Recorded data -
'''
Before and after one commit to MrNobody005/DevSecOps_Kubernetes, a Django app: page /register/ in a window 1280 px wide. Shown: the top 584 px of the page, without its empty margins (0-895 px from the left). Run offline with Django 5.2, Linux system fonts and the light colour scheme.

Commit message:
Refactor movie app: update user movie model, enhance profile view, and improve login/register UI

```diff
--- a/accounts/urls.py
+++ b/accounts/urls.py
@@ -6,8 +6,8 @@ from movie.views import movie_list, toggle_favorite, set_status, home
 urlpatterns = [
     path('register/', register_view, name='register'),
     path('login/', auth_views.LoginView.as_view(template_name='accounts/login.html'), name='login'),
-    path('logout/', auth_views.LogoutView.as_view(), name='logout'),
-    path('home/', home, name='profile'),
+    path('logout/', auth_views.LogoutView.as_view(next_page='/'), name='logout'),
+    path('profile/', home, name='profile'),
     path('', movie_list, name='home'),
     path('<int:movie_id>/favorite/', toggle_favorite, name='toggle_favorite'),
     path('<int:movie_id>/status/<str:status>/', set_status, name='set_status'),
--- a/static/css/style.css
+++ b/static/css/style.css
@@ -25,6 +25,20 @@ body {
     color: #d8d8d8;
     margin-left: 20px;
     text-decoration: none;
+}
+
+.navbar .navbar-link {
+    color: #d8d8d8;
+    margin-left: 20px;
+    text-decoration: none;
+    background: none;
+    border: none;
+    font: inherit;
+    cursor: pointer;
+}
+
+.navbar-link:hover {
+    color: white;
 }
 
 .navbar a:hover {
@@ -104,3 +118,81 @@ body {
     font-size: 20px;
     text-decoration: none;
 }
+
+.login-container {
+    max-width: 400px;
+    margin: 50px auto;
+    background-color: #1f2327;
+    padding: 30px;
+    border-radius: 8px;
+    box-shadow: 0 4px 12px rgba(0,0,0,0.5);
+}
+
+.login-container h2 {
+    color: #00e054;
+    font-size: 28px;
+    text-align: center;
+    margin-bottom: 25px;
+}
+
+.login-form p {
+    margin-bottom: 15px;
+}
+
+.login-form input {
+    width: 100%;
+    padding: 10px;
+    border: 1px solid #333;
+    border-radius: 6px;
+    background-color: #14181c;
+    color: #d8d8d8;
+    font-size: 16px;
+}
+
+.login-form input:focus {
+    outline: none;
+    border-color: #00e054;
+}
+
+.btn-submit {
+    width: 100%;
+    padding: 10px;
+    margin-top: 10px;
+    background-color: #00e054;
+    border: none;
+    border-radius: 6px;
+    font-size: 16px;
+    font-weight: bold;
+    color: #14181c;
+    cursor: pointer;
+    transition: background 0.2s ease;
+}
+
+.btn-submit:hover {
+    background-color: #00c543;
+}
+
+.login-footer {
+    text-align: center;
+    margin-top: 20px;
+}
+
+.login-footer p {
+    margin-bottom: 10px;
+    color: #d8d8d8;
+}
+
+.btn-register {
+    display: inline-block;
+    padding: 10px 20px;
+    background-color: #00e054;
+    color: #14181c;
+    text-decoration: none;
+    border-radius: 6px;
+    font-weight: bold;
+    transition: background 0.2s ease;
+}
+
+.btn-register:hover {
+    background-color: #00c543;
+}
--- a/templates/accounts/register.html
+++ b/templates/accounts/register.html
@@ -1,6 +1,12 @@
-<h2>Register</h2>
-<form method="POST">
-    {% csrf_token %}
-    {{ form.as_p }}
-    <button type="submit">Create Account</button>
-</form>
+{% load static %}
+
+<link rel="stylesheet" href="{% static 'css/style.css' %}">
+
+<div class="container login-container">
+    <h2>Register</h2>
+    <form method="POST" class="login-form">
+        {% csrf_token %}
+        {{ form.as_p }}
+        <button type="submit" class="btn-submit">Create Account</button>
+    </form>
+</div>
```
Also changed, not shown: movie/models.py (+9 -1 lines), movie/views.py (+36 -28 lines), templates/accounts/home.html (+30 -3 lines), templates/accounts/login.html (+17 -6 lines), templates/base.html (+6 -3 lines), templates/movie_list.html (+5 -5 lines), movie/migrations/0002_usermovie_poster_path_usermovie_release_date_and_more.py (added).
'''
Directions for this task - All lines with the word "input" should be copied from the material above.

Result of this task -
+.login-form input {
+.login-form input:focus {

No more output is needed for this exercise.